DATA PROVIDED -

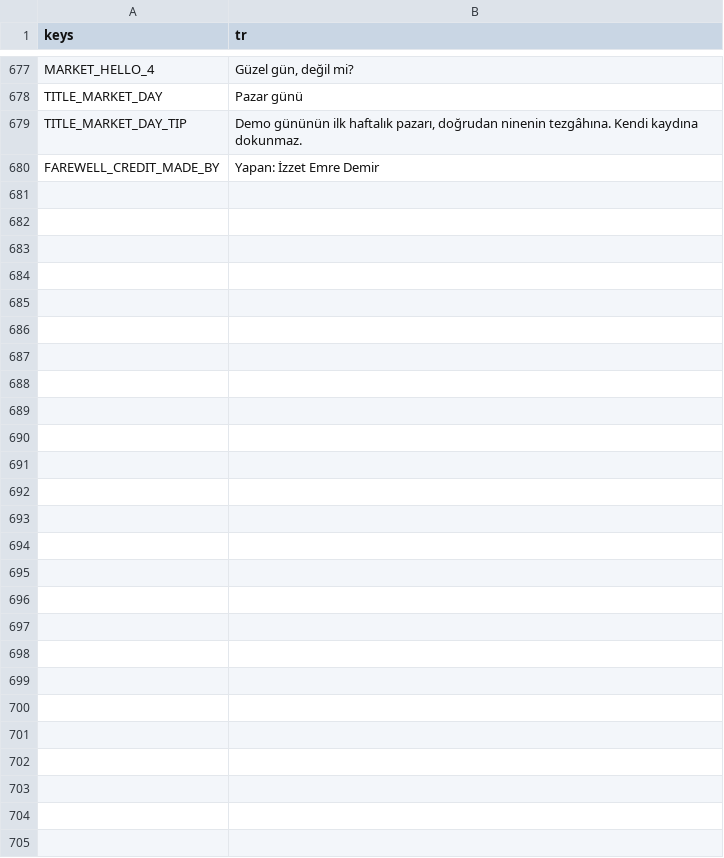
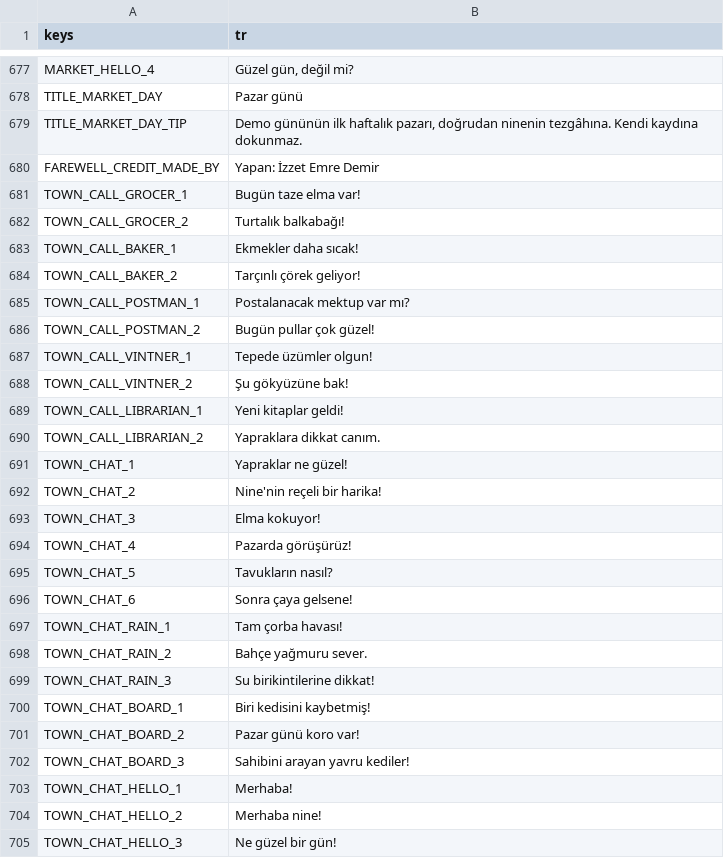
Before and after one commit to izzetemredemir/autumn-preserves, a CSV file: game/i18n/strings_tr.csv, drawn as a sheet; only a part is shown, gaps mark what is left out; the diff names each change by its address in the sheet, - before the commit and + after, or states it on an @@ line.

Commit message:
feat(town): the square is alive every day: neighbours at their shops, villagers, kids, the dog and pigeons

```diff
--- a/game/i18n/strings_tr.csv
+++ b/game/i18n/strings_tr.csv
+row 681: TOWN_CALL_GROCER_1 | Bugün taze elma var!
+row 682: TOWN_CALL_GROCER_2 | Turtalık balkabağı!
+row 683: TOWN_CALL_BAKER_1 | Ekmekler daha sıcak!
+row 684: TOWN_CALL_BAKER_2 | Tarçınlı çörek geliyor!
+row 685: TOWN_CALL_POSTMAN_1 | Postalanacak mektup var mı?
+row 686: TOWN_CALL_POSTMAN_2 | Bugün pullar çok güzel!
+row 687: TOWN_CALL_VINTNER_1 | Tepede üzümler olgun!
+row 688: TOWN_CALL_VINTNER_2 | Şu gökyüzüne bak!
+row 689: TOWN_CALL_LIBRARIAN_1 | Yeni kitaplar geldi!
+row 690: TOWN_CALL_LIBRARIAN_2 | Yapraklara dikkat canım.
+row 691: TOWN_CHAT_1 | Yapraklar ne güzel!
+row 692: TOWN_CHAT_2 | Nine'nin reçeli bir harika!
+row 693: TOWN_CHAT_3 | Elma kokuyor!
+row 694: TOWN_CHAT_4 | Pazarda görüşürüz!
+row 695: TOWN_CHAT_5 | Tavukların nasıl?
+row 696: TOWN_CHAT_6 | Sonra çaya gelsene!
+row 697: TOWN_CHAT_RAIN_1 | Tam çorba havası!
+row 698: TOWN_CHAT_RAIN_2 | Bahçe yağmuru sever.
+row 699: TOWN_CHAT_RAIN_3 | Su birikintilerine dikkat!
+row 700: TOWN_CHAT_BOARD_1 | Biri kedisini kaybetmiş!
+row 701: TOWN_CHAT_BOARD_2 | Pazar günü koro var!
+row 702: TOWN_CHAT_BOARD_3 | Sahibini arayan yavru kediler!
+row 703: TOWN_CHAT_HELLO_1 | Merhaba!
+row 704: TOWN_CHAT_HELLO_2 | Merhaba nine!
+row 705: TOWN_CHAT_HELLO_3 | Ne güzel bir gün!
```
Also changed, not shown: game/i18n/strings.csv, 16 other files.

...

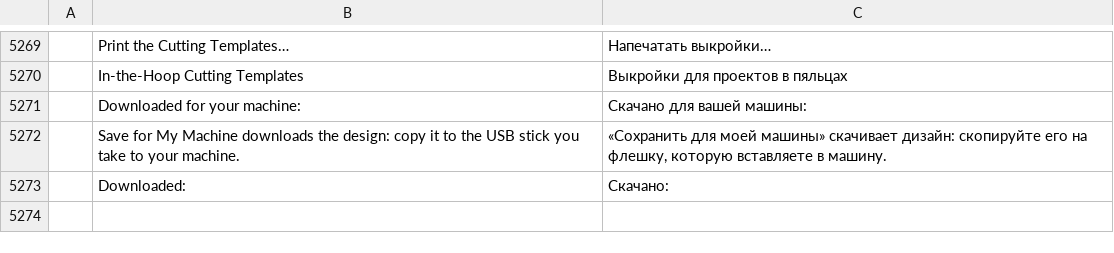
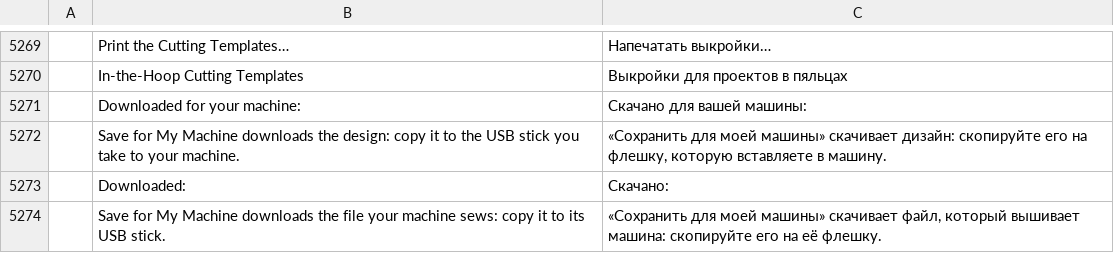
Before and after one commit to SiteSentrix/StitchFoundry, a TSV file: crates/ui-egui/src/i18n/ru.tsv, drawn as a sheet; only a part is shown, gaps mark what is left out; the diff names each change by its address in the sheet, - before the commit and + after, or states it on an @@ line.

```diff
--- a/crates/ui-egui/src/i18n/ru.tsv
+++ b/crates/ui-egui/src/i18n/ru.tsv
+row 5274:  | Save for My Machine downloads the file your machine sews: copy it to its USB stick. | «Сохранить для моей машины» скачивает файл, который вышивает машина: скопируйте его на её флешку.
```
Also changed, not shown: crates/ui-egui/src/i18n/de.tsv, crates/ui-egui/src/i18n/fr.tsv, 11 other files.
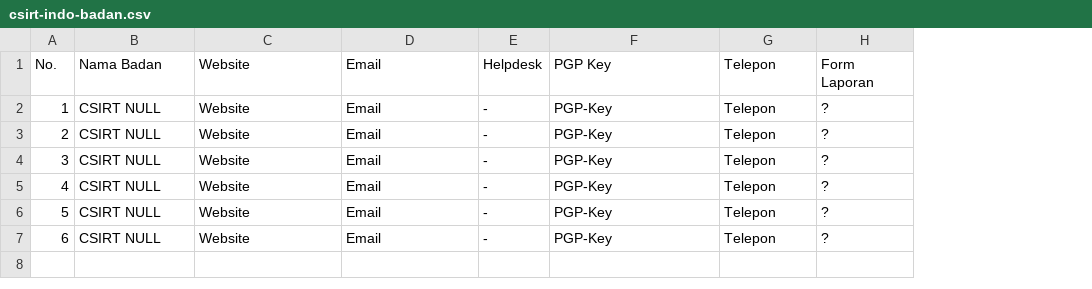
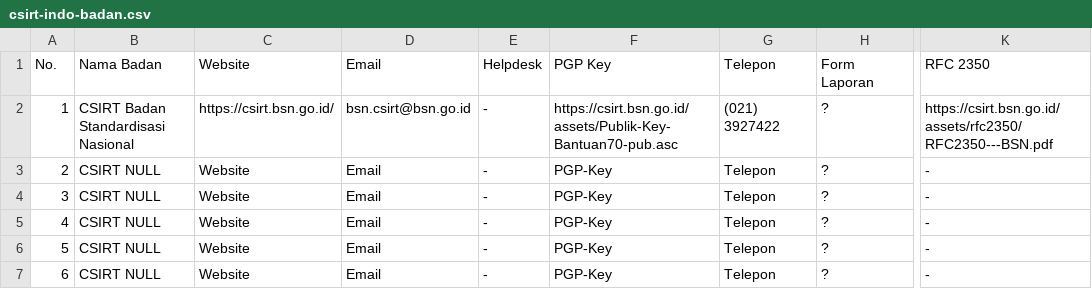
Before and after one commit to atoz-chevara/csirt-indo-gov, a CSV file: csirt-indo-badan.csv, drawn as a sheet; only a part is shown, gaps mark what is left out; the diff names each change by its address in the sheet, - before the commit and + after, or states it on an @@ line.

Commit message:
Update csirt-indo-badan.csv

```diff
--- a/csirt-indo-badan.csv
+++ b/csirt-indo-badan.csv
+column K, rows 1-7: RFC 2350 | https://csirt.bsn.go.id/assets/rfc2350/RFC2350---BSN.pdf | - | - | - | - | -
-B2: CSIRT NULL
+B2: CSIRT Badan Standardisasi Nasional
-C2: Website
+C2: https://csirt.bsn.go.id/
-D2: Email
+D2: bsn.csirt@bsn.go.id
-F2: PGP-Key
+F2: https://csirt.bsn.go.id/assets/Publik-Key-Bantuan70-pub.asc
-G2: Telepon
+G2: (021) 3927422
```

EXERCISE BRIEF - Nothing but lines that contain "güzel" should appear in the answer. Copy each from the records.

EXPECTED ANSWER -
+row 686: TOWN_CALL_POSTMAN_2 | Bugün pullar çok güzel!
+row 691: TOWN_CHAT_1 | Yapraklar ne güzel!
+row 705: TOWN_CHAT_HELLO_3 | Ne güzel bir gün!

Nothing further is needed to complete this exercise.